If a line in the entries includes "useState", show that line.

-- DATA SUPPLIED follows --

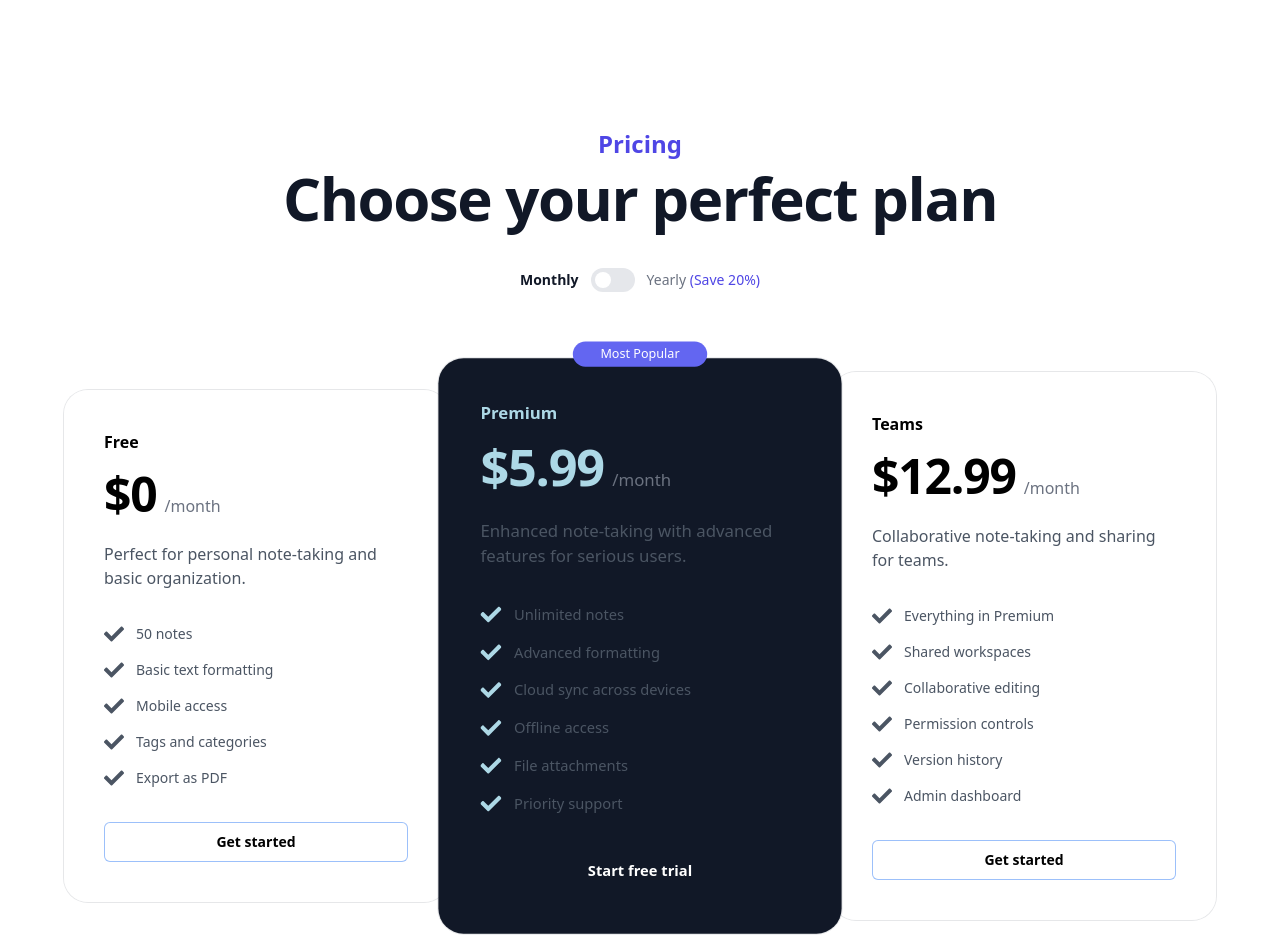
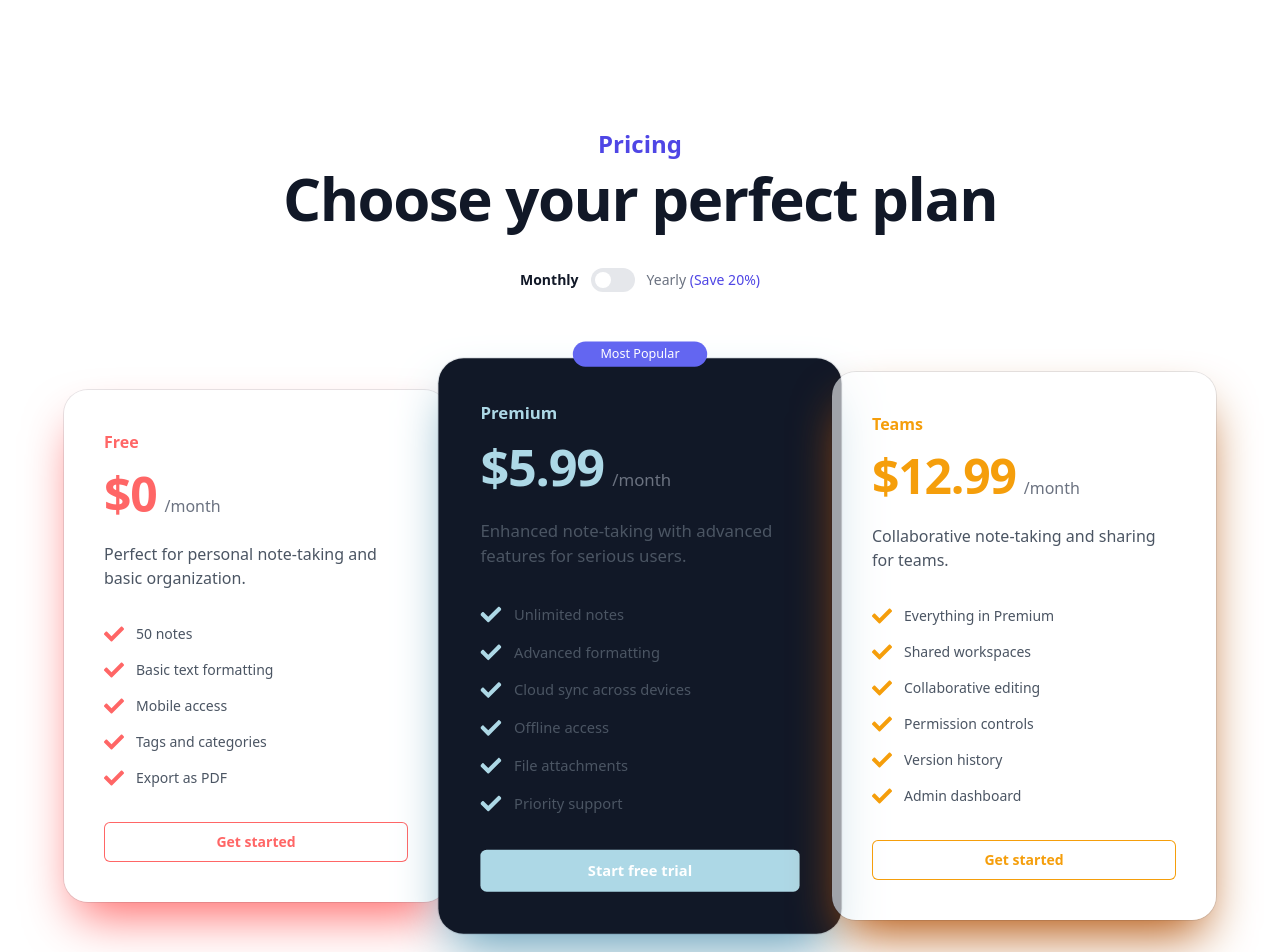
Before and after one commit to dabby12/note-website, a React (Vite) app: page /pricing in a window 1280 px wide. Shown: the top 952 px of the page. Built offline with nearby package versions, Linux system fonts and the light colour scheme; no server answers.

Commit message:
Added new routes and images

```diff
--- a/src/App.jsx
+++ b/src/App.jsx
@@ -12,31 +12,45 @@ import Settings from "./components/Settings";
 import UserAccount from "./components/Settings/UserAccount";
 import AppPreferences from "./components/Settings/AppPreferences";
 import PrivacySecurity from "./components/Settings/PrivacySecurity";
-import LandingPage from "./components/LandingPage/LandingPage"
-import Pricing from "./components/LandingPage/Pricing"
-import Features from "./components/LandingPage/Features"
+import LandingPage from "./components/LandingPage/LandingPage";
+import Pricing from "./components/LandingPage/Pricing";
+import Features from "./components/LandingPage/Features";
+import FAQ from "./components/LandingPage/FAQ";
+
 function App() {
-  console.log("add 3d scene");
+
+
   return (
     <Router>
       <Routes>
+        {/* Landing pages */}
         <Route path="/" element={<LandingPage />} />
+        <Route path="/pricing" element={<Pricing />} />
+        <Route path="/features" element={<Features />} />
+        <Route path="/faq" element={<FAQ />} />
+
+        {/* Authentication */}
         <Route path="/login" element={<Login />} />
         <Route path="/signup" element={<Signup />} />
+
+        {/* Main app */}
         <Route path="/dashboard" element={<Dashboard />} />
         <Route path="/edit/:id" element={<EditScreen />} />
-        <Route path="/terms" element={<Terms />} />
-        <Route path="/conditions" element={<Conditions />} />
+        <Route path="/new" element={<NewNote />} />
         <Route path="/images" element={<Images />} />
-        <Route path="*" element={<NotFound />} />
-        <Route path="/new" element={<NewNote />} />
+
+        {/* Settings */}
         <Route path="/settings/:id" element={<Settings />} />
         <Route path="/settings/account/:userid" element={<UserAccount />} />
         <Route path="/settings/preferences/:userid" element={<AppPreferences />} />
         <Route path="/settings/privacy/:userid" element={<PrivacySecurity />} />
-        <Route path="/pricing" element={<Pricing />} />
-        <Route path="/features" element={<Features />} />
 
+        {/* Legal */}
+        <Route path="/terms" element={<Terms />} />
+        <Route path="/conditions" element={<Conditions />} />
+
+        {/* 404 */}
+        <Route path="*" element={<NotFound />} />
       </Routes>
     </Router>
   );
--- a/src/components/LandingPage/Pricing.jsx
+++ b/src/components/LandingPage/Pricing.jsx
@@ -1,6 +1,7 @@
 import { FaCheck } from "react-icons/fa";
 import { useState } from 'react';
-
+// add payment system in future for pricing
+// import { useStripe } from '@stripe/react-stripe-js';
 const tiers = [
   {
     name: 'Free',
@@ -11,8 +12,10 @@ const tiers = [
     description: "Perfect for personal note-taking and basic organization.",
     features: ['50 notes', 'Basic text formatting', 'Mobile access', 'Tags and categories', 'Export as PDF'],
     featured: false,
-    color: 'light-coral-500',
-    shadow: 'shadow-2xl shadow-light-coral-500',
+    colorClass: 'text-light-coral-500',
+    bgColorClass: 'bg-light-coral-500',
+    ringColorClass: 'ring-light-coral-500',
+    shadowClass: 'shadow-2xl shadow-light-coral-500',
   },
   {
     name: 'Premium',
@@ -23,8 +26,10 @@ const tiers = [
     description: 'Enhanced note-taking with advanced features for serious users.',
     features: ['Unlimited notes', 'Advanced formatting', 'Cloud sync across devices', 'Offline access', 'File attachments', 'Priority support'],
     featured: true,
-    color: 'light-blue-500',
-    shadow: 'shadow-2xl shadow-light-blue-700',
+    colorClass: 'text-light-blue-500',
+    bgColorClass: 'bg-light-blue-500',
+    ringColorClass: 'ring-light-blue-500',
+    shadowClass: 'shadow-2xl shadow-light-blue-700',
   },
   {
     name: 'Teams',
@@ -35,8 +40,10 @@ const tiers = [
     description: 'Collaborative note-taking and sharing for teams.',
     features: ['Everything in Premium', 'Shared workspaces', 'Collaborative editing', 'Permission controls', 'Version history', 'Admin dashboard'],
     featured: false,
-    color: 'light-amber-500',
-    shadow: 'shadow-2xl shadow-light-amber-700',
+    colorClass: 'text-light-amber-500',
+    bgColorClass: 'bg-light-amber-500',
+    ringColorClass: 'ring-light-amber-500',
+    shadowClass: 'shadow-2xl shadow-light-amber-700',
   },
 ];
 
@@ -46,7 +53,7 @@ function classNames(...classes) {
 
 function Pricing() {
   const [annual, setAnnual] = useState(false);
-  console.log("add tier code here")
+
   return (
     <div className="relative isolate bg-white px-6 py-24 sm:py-32 lg:px-8" id="pricing">
       <div className="mx-auto max-w-4xl text-center">
@@ -78,21 +85,21 @@ function Pricing() {
           <div
             key={tier.id}
             className={classNames(
-              tier.featured ? 'bg-gray-900  scale-105' : 'bg-white/60 sm:mx-4 lg:mx-0',
-              'p-8 ring-1 ring-gray-900/10 sm:p-10 transition-all duration-300 hover:shadow-lg rounded-3xl',
+              tier.featured ? 'bg-gray-900 scale-105' : 'bg-white/60 sm:mx-4 lg:mx-0',
+              'relative p-8 ring-1 ring-gray-900/10 sm:p-10 transition-all duration-300 hover:shadow-lg rounded-3xl',
+              tier.shadowClass
             )}
           >
-
             {tier.featured && (
               <div className="absolute -top-4 left-0 right-0 mx-auto w-32 rounded-full bg-indigo-500 px-3 py-1 text-center text-xs font-medium text-white">
                 Most Popular
               </div>
             )}
-            <h3 id={tier.id} className={classNames(`text-${tier.color}`, 'text-base font-semibold')}>
+            <h3 id={tier.id} className={classNames(tier.colorClass, 'text-base font-semibold')}>
               {tier.name}
             </h3>
             <p className="mt-4 flex items-baseline gap-x-2">
-              <span className={`text-5xl font-semibold tracking-tight text-${tier.color}`}>
+              <span className={classNames(tier.colorClass, 'text-5xl font-semibold tracking-tight')}>
                 {annual ? tier.priceYearly : tier.priceMonthly}
               </span>
               <span className="text-base text-gray-500">/{annual ? 'year' : 'month'}</span>
@@ -101,7 +108,7 @@ function Pricing() {
             <ul role="list" className="mt-8 space-y-3 text-sm text-gray-600">
               {tier.features.map((feature) => (
                 <li key={feature} className="flex gap-x-3 items-center">
-                  <FaCheck className={`text-${tier.color} h-6 w-5`} />
+                  <FaCheck className={classNames(tier.colorClass, 'h-6 w-5')} />
                   <span>{feature}</span>
                 </li>
               ))}
@@ -110,8 +117,8 @@ function Pricing() {
               href={tier.href}
               aria-describedby={tier.id}
               className={classNames(
-                `mt-8 block rounded-md px-3.5 py-2.5 text-center text-sm font-semibold transition-all duration-300`,
-                tier.featured ? `bg-${tier.color} text-white` : `text-${tier.color} ring-1 ring-inset ring-${tier.color}`
+                'mt-8 block rounded-md px-3.5 py-2.5 text-center text-sm font-semibold transition-all duration-300',
+                tier.featured ? `${tier.bgColorClass} text-white` : `${tier.colorClass} ring-1 ring-inset ${tier.ringColorClass}`
               )}
             >
               {tier.name === 'Free' ? 'Get started' : tier.featured ? 'Start free trial' : 'Get started'}
@@ -122,6 +129,11 @@ function Pricing() {
       <div className="mx-auto mt-16 text-center text-gray-600 text-sm">
         Need special pricing? <a href="#contact" className="text-indigo-600 font-semibold hover:underline">Contact us →</a>
       </div>
+      <div className="text-center m-4  font-bold">
+        <a href="/" className="text-gray-500">
+        Not now? <a className="hover:underline text-light-coral-300 cursor-pointer"> Back to home</a>
+        </a>
+      </div>
     </div>
   );
 }
--- a/src/components/Login.jsx
+++ b/src/components/Login.jsx
@@ -4,6 +4,9 @@ import { useNavigate } from "react-router-dom";
 import Google from "../assets/google.svg";
 import Images from "./Images";
 import { OAuthProvider } from "appwrite"
+import BG from "../assets/wallpaper-notessite.jpg";
+
+import { useEffect } from "react";
 const Login = () => {
     const navigate = useNavigate();
     const [email, setEmail] = useState("");
@@ -12,7 +15,7 @@ const Login = () => {
     const [error, setError] = useState("");
     const [loading, setLoading] = useState(false);
     const [rememberMe, setRememberMe] = useState(false);
-
+    const [domain, setDomain] = useState("test");
     // Handle Login with Email & Password
     const handleLogin = async (e) => {
         e.preventDefault();
@@ -28,15 +31,25 @@ const Login = () => {
             setLoading(false);
         }
     };
+    const getCurrentDomain = () => {
+        const domain = window.location.origin;
+        console.log(domain);
+        setDomain(domain);
 
+        return domain;
+    }
+    useEffect(() => {
+        getCurrentDomain();
+    }, []);
     // Handle Login with Google OAuth
     const handleGoogleLogin = async () => {
         setLoading(true);
         try {
+            const domain = getCurrentDomain();
             await account.createOAuth2Session(
                 OAuthProvider.Google,
-                "http://localhost:5173/dashboard", // Redirect on success
-                "http://localhost:5173/login"  // Redirect on failure
+                `${getCurrentDomain()}/dashboard`,
+                `${getCurrentDomain()}/login`
             );
             navigate("/dashboard");
         } catch (error) {
@@ -48,7 +61,12 @@ const Login = () => {
     };
 
     return (
-        <div className="flex justify-center items-center h-screen bg-cover bg-center" style={{ backgroundImage: "url('https://picsum.photos/3600/2400')" }}>
+        <div className="flex justify-center items-center h-screen bg-cover bg-center">
+            <img
+                src={BG}
+                alt="Background"
+                className="absolute inset-0 w-full h-full object-cover"
+            />
             <div className="w-full max-w-md p-8 rounded-xl shadow-xl relative bg-light-blue-50 hover:bg-light-blue-100 transition duration-300">
                 <h2 className="text-3xl font-bold mb-6 text-center text-gray-800">Login</h2>
 
```
Also changed, not shown: src/components/Signup.jsx (+14 -14 lines), src/assets/bg2.png (added).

-- DATA SUPPLIED concluded --

__SOLUTION TO THIS EXERCISE__:
 import { useState } from 'react';
   const [annual, setAnnual] = useState(false);
     const [email, setEmail] = useState("");
     const [error, setError] = useState("");
     const [loading, setLoading] = useState(false);
     const [rememberMe, setRememberMe] = useState(false);
+    const [domain, setDomain] = useState("test");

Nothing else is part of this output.